The new direct payments, called recovery rebates, are for up to $1,200 for adults and $500 per child under 17. They phase out for high-income households. The payment automatically will go to those who filed a 2019 federal income tax return. For those who have not filed for 2019, the payment would be based on their 2018 return.
This week, the Trump Administration extended the current filing deadline for tax year 2019 from April 15 to July 15. That will give people plenty of time to file without penalty, including those who ordinarily do not file. By not preparing a Form 1040, they not only will miss out on the new direct government payments, they lose the chance to claim the Earned Income Tax Credit or the Child Tax Credit.
In some cases, they even miss out on receiving tax refunds they are owed. One older study found that about 9 million people have income taxes withheld from their pay but do not file a return.
Non-filers are a diverse group. Many are not required to file. Non-filers include students, older adults living on Social Security, people on public assistance or Supplemental Security Income, and even working people whose incomes fall below the standard deduction amount of $12,000 for singles and $24,000 for couples filing jointly. Some immigrants may fear filing a government form, even if they are in the US legally. Some people, of course, don’t file as a way to evade taxes.
Getting non-filers into the system
Getting non-filers into the system is a two-step process. First, they need to be informed that they are eligible for the new payments. The IRS public outreach program should advise people to file a return this year, even if their income is below the threshold for filing. But it also could direct them to Free File.

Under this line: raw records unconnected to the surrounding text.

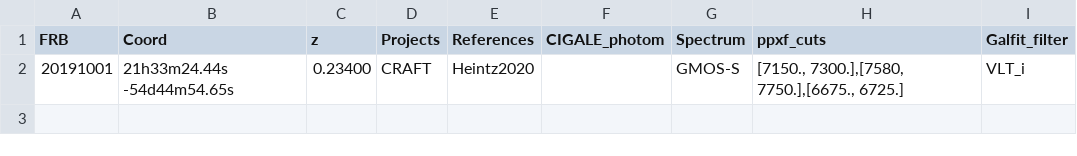
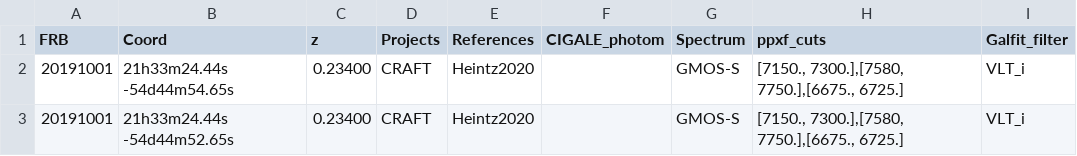
Before and after one commit to FRBs/FRB, a CSV file: frb/data/Galaxies/public_hosts.csv, drawn as a sheet; the diff names each change by its address in the sheet, - before the commit and + after, or states it on an @@ line.

```diff
--- a/frb/data/Galaxies/public_hosts.csv
+++ b/frb/data/Galaxies/public_hosts.csv
+row 3: 20191001 | 21h33m24.44s -54d44m52.65s | 0.23400 | CRAFT | Heintz2020 |  | GMOS-S | [7150., 7300.],[7580, 7750.],[6675., 6725.] | VLT_i
```
Also changed, not shown: 4 other files.
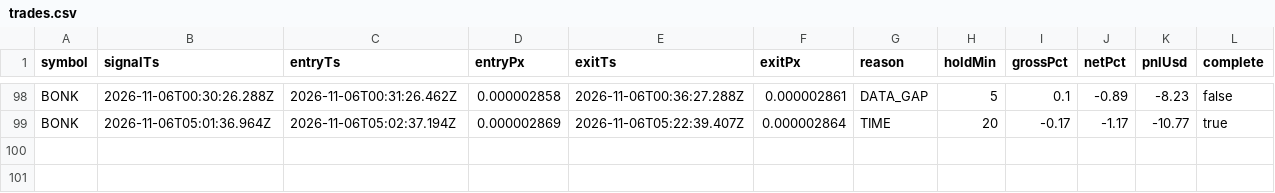
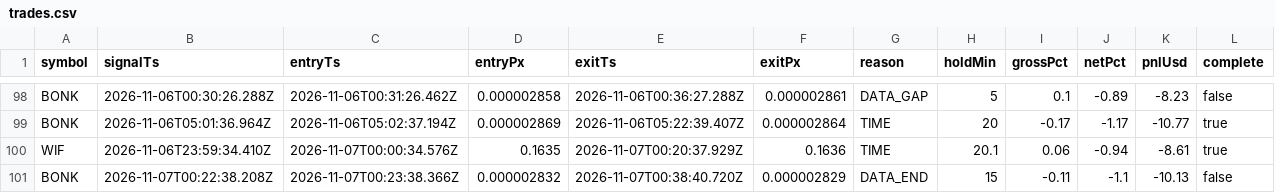
Before and after one commit to jyofst/jyofst.github.io, a CSV file: sim/trades.csv, drawn as a sheet; only a part is shown, gaps mark what is left out; the diff names each change by its address in the sheet, - before the commit and + after, or states it on an @@ line.

```diff
--- a/sim/trades.csv
+++ b/sim/trades.csv
+row 100: WIF | 2026-11-06T23:59:34.410Z | 2026-11-07T00:00:34.576Z | 0.1635 | 2026-11-07T00:20:37.929Z | 0.1636 | TIME | 20.1 | 0.06 | -0.94 | -8.61 | true
+row 101: BONK | 2026-11-07T00:22:38.208Z | 2026-11-07T00:23:38.366Z | 0.000002832 | 2026-11-07T00:38:40.720Z | 0.000002829 | DATA_END | 15 | -0.11 | -1.1 | -10.13 | false
```
Also changed, not shown: data/2026-11-06.csv, 5 other files.
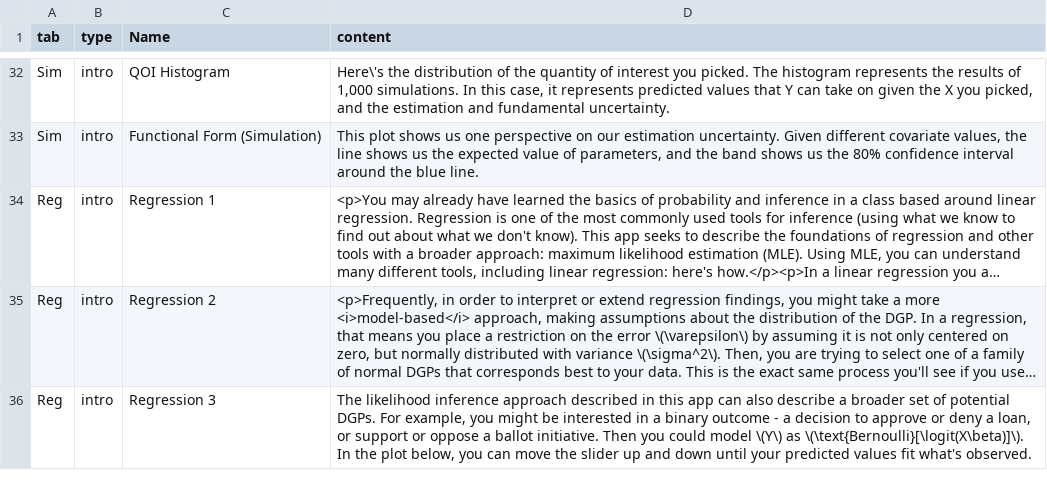
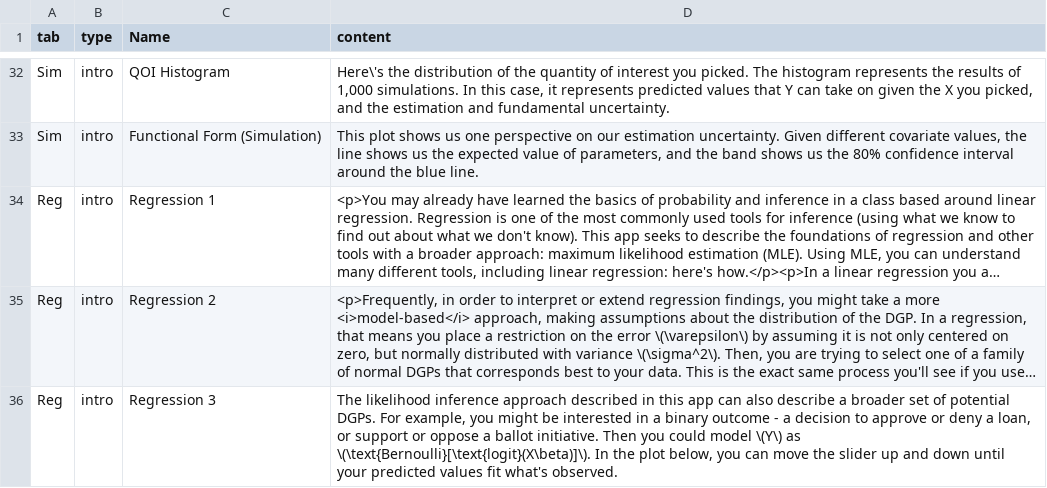
Before and after one commit to iqss-research/2k1-in-silico, a CSV file: inst/TutorialText.csv, drawn as a sheet; only a part is shown, gaps mark what is left out; long unchanged cells end in …; the diff names each change by its address in the sheet, - before the commit and + after, or states it on an @@ line.

```diff
--- a/inst/TutorialText.csv
+++ b/inst/TutorialText.csv
-D36 (content): …\(Y\) as \(\text{Bernoulli}[\logit(X\beta)]\). In the…
+D36 (content): …\(Y\) as \(\text{Bernoulli}[\text{logit}(X\beta)]\). In the…
```
Also changed, not shown: 17 other files.
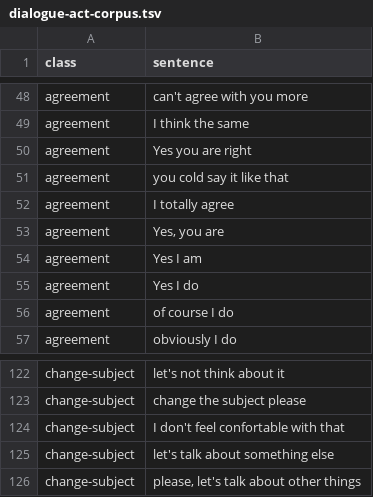
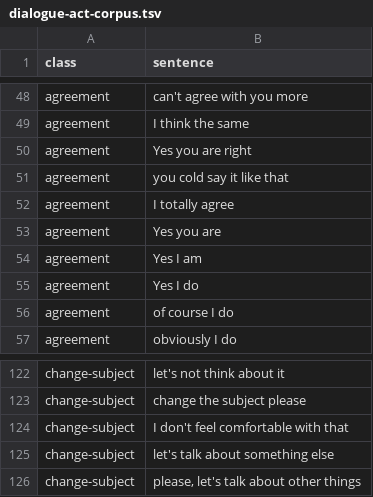
Before and after one commit to aldoram5/MonikaModDev, a TSV file: Monika After Story/game/python-packages/monika_chat/dialogue-act-corpus.tsv, drawn as a sheet; only a part is shown, gaps mark what is left out; the diff covers the shown part only.

```diff
--- a/Monika After Story/game/python-packages/monika_chat/dialogue-act-corpus.tsv
+++ b/Monika After Story/game/python-packages/monika_chat/dialogue-act-corpus.tsv
@@ -52,3 +52,3 @@ agreement	you cold say it like that
 agreement	I totally agree
-agreement	Yes, you are
+agreement	Yes you are
 agreement	Yes I am
@@ -123,3 +123,3 @@ change-subject	let's not think about it
 change-subject	change the subject please
-change-subject	I don't feel confortable with that
+change-subject	I don't feel comfortable with that
 change-subject	let's talk about something else
```
Also changed, not shown: 5 added rows, 5 removed rows and 7 edited cells elsewhere in this file, 5 other files.
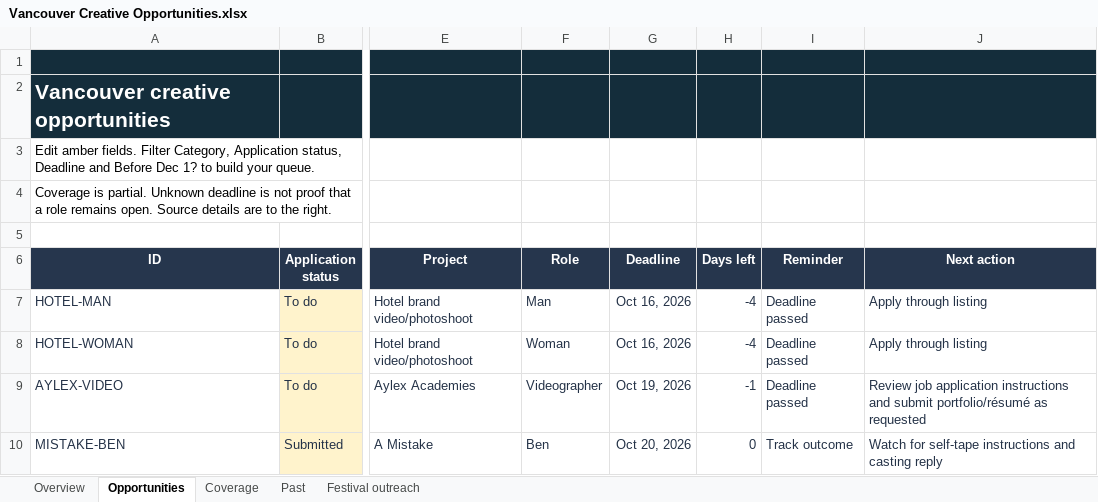
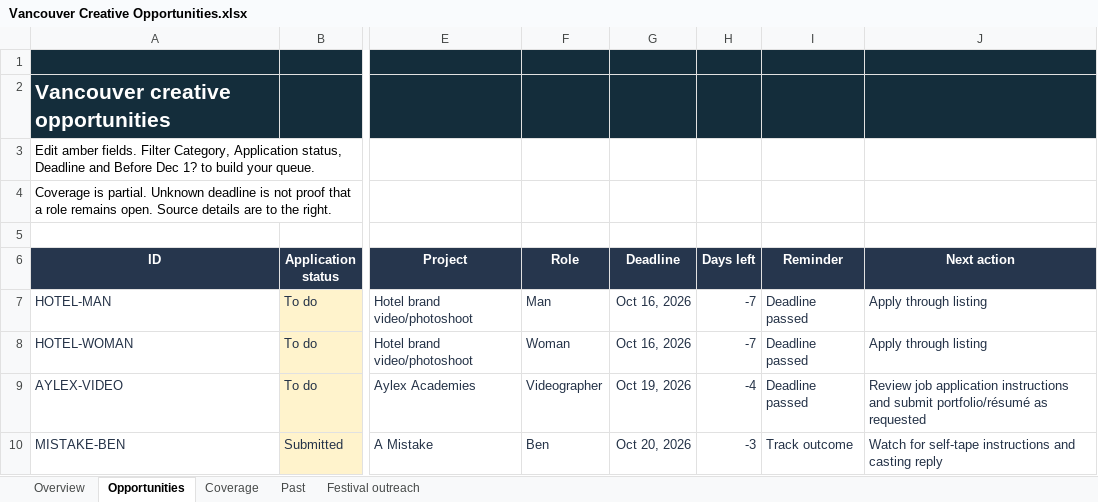
Before and after one commit to chunnubaby/portoflio, an Excel workbook: Creative Opportunities/Vancouver Creative Opportunities.xlsx, sheet Opportunities, drawn as a sheet; only a part is shown, gaps mark what is left out; values as stored, in another font and other column widths than the file's, no borders; conditional formats and table styles not drawn; the diff covers the shown part only; the diff names each change by its address in the sheet, - before the commit and + after, or states it on an @@ line.

```diff
--- a/Creative Opportunities/Vancouver Creative Opportunities.xlsx (sheet Opportunities)
+++ b/Creative Opportunities/Vancouver Creative Opportunities.xlsx (sheet Opportunities)
-H7:H8 (Days left): -4
+H7:H8 (Days left): -7
-H9 (Days left): -1
+H9 (Days left): -4
-H10 (Days left): 0
+H10 (Days left): -3
```
Also changed, not shown: 21 added rows and 17 edited cells elsewhere in this sheet, sheet Coverage, sheet Overview, 16 other files.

Free File is an IRS-sponsored program that allows those with incomes of $69,000 or less to file their income tax returns electronically at no cost, using online software. The agency farmed the program out to commercial tax prep software companies such as Intuit’s TurboTax, H&R Block, and many others.
However, some commercial firms have been accused of burying the Free File information and, instead, steering website users to their paid software. Under pressure from Congress, the IRS reformed the program to make it easier for users to find.
Coronavirus has made online software especially important for low-income households this tax season. Not only are people being discouraged from leaving their homes, but many of the usual sources of taxpayer information for low-income households are shuttered. Many local IRS offices and Volunteer Income Tax Assistance (VITA) sites are closed. Storefront tax prep firms likely are short-staffed (and may not be worth the expense for many non-filers).
This new direct government payments would be a terrific opportunity for commercial software firms (and the IRS) to rebuild their Free File reputations and perform an important public service for households that could easily become eligible for an important cash payment.
Posts and comments are solely the opinion of the author and not that of the Tax Policy Center, Urban Institute, or Brookings Institution.
Matt Rourke/AP Photo